According to Radio-Canada, one PFK (or KFC) restaurant in Lévis, near Quebec City, had to shut its doors completely because it was unable to come up with enough staff to operate properly. Richard Hébert, the operations director for Olympus Food, which manages 64 KFCs in Quebec, told the public broadcaster that it was a decision of last resort.

Other PFKs around Quebec City also had to reduce their hours due to staff shortages. Radio-Canada reported that Olympus Foods is offering wages above the minimum, alongside flexible hours, to try to fix the problem. That’s a wise idea — managerial positions excluded, fast food jobs are often minimum wage and without tips, so it might encourage people not to flee to better-tipped or better-paying parts of the industry, or even to other industries.

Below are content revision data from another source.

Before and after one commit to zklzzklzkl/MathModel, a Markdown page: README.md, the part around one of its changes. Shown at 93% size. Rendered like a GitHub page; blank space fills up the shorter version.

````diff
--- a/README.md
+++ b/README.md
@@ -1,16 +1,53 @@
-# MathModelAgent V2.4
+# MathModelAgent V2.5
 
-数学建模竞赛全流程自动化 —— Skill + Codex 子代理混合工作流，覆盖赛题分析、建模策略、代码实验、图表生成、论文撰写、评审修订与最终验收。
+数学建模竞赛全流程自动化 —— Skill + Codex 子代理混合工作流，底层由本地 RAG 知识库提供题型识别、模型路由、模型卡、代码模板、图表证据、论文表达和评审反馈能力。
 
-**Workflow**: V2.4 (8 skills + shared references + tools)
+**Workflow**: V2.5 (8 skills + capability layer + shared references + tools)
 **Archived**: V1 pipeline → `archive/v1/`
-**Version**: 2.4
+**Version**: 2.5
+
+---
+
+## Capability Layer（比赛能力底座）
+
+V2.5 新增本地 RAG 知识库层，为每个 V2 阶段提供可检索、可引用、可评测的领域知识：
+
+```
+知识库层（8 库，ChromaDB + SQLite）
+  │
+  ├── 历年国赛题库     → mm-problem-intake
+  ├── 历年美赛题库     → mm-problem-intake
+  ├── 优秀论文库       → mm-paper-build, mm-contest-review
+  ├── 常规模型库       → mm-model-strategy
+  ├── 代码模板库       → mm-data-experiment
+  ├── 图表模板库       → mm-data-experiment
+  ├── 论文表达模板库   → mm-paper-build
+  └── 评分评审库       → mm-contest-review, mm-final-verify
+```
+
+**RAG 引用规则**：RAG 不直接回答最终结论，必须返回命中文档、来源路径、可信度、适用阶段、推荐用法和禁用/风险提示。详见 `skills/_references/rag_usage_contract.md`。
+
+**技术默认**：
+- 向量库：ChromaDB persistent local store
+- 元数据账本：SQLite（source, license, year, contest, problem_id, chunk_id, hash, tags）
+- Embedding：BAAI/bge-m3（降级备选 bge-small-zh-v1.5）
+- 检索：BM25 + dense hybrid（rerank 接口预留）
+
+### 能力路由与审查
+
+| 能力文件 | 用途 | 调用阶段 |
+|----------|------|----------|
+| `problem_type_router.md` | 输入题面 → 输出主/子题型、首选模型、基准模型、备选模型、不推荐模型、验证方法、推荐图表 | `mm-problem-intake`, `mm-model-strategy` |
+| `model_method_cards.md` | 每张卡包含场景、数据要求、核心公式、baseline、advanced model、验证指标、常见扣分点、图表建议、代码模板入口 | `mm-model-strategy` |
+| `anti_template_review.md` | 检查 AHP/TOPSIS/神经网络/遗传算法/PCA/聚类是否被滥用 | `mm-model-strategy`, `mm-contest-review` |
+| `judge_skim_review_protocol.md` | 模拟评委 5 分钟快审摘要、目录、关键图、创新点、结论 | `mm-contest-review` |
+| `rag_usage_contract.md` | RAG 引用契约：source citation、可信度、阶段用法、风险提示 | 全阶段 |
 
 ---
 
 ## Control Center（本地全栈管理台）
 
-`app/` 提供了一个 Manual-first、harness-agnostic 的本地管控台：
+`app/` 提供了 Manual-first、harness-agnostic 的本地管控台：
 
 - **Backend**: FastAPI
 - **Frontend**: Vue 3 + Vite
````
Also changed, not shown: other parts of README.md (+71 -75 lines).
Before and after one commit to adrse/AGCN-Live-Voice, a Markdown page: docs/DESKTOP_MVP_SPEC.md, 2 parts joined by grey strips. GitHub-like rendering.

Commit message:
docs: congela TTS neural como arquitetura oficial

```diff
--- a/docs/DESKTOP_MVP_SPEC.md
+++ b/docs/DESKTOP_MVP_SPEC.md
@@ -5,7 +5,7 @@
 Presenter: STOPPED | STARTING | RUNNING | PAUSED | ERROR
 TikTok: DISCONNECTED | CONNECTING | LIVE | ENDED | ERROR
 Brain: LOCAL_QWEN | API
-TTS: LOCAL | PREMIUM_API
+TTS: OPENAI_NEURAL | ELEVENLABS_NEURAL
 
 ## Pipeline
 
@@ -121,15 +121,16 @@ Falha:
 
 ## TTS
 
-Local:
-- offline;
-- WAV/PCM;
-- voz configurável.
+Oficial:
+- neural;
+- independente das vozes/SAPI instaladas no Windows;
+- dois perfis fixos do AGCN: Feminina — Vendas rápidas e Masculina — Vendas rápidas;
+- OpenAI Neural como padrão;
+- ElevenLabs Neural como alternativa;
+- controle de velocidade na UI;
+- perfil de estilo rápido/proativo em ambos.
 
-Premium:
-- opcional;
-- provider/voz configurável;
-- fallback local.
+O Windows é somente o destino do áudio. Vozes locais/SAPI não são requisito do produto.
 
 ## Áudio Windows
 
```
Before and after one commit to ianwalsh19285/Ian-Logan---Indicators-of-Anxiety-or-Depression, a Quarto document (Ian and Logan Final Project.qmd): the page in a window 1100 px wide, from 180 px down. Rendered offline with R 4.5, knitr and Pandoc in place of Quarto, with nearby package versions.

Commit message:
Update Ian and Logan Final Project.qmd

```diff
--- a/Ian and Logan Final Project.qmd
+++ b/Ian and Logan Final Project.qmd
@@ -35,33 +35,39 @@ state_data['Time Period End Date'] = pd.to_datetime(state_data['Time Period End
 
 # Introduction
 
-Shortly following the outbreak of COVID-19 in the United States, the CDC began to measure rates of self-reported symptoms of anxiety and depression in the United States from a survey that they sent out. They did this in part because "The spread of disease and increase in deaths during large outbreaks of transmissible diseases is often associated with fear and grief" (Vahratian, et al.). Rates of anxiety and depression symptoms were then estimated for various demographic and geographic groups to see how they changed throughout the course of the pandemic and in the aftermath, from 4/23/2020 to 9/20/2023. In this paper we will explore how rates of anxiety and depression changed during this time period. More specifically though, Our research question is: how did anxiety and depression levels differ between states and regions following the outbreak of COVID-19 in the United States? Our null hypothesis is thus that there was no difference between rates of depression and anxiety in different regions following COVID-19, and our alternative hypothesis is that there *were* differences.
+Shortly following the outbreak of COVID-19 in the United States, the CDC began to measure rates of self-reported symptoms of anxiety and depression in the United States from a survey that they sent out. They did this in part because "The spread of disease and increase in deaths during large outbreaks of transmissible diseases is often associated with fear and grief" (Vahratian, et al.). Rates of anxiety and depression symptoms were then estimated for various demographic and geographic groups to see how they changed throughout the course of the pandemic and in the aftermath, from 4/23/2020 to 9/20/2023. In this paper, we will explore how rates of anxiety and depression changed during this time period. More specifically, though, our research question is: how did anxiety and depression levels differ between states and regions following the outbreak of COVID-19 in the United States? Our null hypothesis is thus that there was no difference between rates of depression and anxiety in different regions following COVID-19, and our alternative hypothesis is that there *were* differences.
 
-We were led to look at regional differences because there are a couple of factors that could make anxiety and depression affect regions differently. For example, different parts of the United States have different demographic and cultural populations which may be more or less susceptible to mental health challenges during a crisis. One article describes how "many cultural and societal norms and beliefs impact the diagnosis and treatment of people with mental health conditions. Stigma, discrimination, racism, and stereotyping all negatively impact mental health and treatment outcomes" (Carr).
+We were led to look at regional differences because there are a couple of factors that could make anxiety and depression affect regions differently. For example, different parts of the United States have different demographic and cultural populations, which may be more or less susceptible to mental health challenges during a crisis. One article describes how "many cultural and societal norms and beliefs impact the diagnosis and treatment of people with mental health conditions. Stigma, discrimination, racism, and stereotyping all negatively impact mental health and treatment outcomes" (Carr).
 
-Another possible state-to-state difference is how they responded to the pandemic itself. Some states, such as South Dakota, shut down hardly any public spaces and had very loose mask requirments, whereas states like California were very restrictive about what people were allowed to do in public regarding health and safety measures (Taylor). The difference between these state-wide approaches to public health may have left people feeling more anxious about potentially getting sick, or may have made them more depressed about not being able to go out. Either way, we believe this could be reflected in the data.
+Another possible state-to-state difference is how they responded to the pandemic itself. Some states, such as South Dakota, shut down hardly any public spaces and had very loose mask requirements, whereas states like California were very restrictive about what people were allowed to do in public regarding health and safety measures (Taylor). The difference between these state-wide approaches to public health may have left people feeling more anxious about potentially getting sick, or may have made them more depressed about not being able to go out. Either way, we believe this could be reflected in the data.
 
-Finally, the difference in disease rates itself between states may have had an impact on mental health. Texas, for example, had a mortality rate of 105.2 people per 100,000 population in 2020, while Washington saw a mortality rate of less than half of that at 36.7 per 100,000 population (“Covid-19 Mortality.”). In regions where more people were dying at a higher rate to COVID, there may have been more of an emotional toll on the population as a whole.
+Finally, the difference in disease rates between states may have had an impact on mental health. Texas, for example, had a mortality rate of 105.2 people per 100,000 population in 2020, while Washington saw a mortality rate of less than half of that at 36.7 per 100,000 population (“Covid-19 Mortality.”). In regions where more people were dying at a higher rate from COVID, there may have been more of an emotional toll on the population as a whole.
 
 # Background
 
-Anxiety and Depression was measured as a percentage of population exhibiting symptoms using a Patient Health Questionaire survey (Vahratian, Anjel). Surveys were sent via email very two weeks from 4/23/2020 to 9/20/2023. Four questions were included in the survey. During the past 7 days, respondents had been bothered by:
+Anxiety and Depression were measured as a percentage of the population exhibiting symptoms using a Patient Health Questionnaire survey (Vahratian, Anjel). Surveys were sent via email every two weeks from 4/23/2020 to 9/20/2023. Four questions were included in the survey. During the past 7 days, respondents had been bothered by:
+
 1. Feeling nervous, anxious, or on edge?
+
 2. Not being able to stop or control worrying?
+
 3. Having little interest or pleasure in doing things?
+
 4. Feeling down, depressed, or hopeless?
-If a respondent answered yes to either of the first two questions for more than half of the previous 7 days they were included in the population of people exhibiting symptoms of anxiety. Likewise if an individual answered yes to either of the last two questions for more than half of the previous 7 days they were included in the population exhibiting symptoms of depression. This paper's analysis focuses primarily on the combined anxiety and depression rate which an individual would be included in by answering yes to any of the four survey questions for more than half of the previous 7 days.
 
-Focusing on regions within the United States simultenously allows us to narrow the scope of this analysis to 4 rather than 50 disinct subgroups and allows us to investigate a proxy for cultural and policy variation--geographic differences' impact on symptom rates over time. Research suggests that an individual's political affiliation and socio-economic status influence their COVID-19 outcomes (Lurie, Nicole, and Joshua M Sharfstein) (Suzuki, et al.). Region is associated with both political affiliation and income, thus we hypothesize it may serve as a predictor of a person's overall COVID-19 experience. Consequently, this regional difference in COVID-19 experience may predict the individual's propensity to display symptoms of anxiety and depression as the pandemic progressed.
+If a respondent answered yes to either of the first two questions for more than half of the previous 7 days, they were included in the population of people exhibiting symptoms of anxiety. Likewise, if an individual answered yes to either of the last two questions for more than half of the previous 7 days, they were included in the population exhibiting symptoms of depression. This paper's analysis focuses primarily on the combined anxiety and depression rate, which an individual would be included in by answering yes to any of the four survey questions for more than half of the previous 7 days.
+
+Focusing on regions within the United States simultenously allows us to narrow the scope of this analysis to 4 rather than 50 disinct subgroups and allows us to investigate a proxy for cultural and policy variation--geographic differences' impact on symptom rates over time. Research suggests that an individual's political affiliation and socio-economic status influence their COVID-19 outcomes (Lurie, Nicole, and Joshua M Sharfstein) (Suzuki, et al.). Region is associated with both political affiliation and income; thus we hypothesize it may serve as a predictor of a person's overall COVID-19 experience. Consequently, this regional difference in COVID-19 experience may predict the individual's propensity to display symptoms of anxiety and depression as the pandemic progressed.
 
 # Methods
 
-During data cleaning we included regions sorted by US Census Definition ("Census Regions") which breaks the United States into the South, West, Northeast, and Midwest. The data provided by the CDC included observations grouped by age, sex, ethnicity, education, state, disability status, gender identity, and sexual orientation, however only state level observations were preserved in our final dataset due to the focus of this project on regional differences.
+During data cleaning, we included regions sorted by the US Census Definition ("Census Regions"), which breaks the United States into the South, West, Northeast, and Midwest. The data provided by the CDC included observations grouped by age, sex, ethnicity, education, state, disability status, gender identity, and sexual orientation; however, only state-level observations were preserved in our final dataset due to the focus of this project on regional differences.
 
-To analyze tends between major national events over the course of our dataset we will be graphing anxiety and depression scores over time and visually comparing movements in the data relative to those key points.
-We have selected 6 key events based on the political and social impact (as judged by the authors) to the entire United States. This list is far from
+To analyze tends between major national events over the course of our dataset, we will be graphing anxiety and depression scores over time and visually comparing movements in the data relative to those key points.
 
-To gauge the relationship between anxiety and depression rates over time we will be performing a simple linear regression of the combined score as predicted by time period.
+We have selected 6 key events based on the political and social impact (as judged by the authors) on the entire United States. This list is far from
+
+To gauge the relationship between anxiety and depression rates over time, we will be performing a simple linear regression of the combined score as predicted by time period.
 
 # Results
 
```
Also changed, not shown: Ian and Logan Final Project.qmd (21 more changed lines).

Radio-Canada notes that the shortage varies between regions, with the Quebec City area being one problem area (a month ago, Le Journal de Québec highlighted a shortage of chefs and cooks in the city). Abitibi is another one — earlier this month, a McDonald’s in Val d’Or was forced shut due to a lack of staff.

Martin Vézina, spokesperson for the Quebec Restaurant Association (ARQ), tell Eater that a lack of young staff is a particular problem, and that shortages are worst in kitchen jobs.

“When we see that waitstaff who earn $25 per hour while cooks earn $15 — this causes problems with workers in the kitchen, they say ‘hey, I’d rather work in the front’.”

Vézina says the problem is set to increase: by 2025, 8,000 restaurant jobs will go unfilled, rising to 18,000 empty jobs by 2035. He adds that at present, while the media focuses on staff shortages and closures in chain restaurants, the same problem exists for independent restaurants.

The situation is less acute in Montreal, for two reasons. First, the unemployment rate is higher than other parts of the province, and second, there are more immigrants in Montreal, who Vézina says are more inclined to pick up jobs in the restaurant sector, although Vézina warns that it will impact the city more in future.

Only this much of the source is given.